[Opening Data to use section]
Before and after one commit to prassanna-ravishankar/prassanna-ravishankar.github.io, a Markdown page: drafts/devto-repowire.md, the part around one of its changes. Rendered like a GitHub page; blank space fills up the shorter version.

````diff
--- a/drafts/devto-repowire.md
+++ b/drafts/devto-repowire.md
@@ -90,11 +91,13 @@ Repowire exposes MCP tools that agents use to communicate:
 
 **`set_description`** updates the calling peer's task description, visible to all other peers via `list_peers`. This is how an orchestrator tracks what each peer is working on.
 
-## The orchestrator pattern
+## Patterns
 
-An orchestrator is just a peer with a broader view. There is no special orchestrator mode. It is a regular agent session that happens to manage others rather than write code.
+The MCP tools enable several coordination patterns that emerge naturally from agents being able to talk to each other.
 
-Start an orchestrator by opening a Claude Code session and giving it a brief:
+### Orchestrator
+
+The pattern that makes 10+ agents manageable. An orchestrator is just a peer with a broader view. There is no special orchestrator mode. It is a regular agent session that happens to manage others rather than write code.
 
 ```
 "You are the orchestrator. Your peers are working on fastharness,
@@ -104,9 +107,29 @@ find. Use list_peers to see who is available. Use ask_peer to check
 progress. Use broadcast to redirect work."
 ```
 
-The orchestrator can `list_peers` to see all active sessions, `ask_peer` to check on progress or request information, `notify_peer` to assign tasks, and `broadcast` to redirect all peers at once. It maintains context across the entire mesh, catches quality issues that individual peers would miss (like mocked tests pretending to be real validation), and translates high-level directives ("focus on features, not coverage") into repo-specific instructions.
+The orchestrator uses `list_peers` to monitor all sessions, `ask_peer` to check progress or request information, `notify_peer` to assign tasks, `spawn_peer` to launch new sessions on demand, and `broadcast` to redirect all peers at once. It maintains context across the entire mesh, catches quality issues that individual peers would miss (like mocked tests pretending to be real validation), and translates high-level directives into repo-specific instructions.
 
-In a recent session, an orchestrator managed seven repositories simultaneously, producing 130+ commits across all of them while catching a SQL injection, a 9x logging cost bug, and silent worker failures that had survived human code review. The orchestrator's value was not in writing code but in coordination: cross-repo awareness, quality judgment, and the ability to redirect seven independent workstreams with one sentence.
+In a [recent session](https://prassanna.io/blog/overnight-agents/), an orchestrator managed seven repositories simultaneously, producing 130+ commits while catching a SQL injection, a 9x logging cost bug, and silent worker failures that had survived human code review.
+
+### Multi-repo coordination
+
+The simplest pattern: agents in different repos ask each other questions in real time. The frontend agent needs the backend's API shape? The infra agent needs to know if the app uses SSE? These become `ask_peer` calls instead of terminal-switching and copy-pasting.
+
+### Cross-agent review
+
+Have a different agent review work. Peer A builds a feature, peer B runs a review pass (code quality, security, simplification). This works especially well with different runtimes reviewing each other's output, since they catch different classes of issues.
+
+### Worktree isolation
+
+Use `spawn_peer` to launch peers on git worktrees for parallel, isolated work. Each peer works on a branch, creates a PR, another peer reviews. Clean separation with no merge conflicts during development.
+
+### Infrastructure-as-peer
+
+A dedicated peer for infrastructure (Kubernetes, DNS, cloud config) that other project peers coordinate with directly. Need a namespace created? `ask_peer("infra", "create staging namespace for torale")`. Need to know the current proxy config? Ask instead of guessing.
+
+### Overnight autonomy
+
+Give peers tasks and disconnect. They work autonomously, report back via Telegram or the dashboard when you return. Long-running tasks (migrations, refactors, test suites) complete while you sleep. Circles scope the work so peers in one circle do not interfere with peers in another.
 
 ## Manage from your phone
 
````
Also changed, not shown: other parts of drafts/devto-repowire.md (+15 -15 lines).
[Closing Data to use section]
Where does the word "devto" appear in the records above? Return every line that holds it.

Before and after one commit to prassanna-ravishankar/prassanna-ravishankar.github.io, a Markdown page: drafts/devto-repowire.md, the part around one of its changes. Rendered like a GitHub page; blank space fills up the shorter version.
--- a/drafts/devto-repowire.md
+++ b/drafts/devto-repowire.md
Also changed, not shown: other parts of drafts/devto-repowire.md (+15 -15 lines).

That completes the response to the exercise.